**REQUIREMENT**
Please write the following entries out once more, exactly.

**Web interface edit records**
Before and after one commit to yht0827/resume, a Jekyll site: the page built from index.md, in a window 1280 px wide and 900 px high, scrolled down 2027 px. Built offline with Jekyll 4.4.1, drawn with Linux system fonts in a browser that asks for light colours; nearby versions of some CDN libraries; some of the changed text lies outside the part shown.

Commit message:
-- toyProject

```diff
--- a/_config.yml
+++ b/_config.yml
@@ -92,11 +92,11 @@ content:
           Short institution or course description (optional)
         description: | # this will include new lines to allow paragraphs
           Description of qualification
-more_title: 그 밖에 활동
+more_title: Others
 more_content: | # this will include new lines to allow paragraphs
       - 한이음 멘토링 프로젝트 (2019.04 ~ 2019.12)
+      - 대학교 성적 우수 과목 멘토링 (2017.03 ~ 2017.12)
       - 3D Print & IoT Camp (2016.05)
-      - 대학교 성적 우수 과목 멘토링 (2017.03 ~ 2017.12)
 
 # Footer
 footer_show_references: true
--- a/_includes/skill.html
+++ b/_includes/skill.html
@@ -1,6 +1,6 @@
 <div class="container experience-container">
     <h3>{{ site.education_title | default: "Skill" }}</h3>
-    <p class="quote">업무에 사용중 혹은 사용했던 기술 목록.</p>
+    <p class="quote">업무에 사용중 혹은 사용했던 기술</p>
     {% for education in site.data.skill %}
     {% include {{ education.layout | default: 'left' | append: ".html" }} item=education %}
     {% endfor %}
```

**ANSWER BOX**
Before and after one commit to yht0827/resume, a Jekyll site: the page built from index.md, in a window 1280 px wide and 900 px high, scrolled down 2027 px. Built offline with Jekyll 4.4.1, drawn with Linux system fonts in a browser that asks for light colours; nearby versions of some CDN libraries; some of the changed text lies outside the part shown.

Commit message:
-- toyProject

```diff
--- a/_config.yml
+++ b/_config.yml
@@ -92,11 +92,11 @@ content:
           Short institution or course description (optional)
         description: | # this will include new lines to allow paragraphs
           Description of qualification
-more_title: 그 밖에 활동
+more_title: Others
 more_content: | # this will include new lines to allow paragraphs
       - 한이음 멘토링 프로젝트 (2019.04 ~ 2019.12)
+      - 대학교 성적 우수 과목 멘토링 (2017.03 ~ 2017.12)
       - 3D Print & IoT Camp (2016.05)
-      - 대학교 성적 우수 과목 멘토링 (2017.03 ~ 2017.12)
 
 # Footer
 footer_show_references: true
--- a/_includes/skill.html
+++ b/_includes/skill.html
@@ -1,6 +1,6 @@
 <div class="container experience-container">
     <h3>{{ site.education_title | default: "Skill" }}</h3>
-    <p class="quote">업무에 사용중 혹은 사용했던 기술 목록.</p>
+    <p class="quote">업무에 사용중 혹은 사용했던 기술</p>
     {% for education in site.data.skill %}
     {% include {{ education.layout | default: 'left' | append: ".html" }} item=education %}
     {% endfor %}
```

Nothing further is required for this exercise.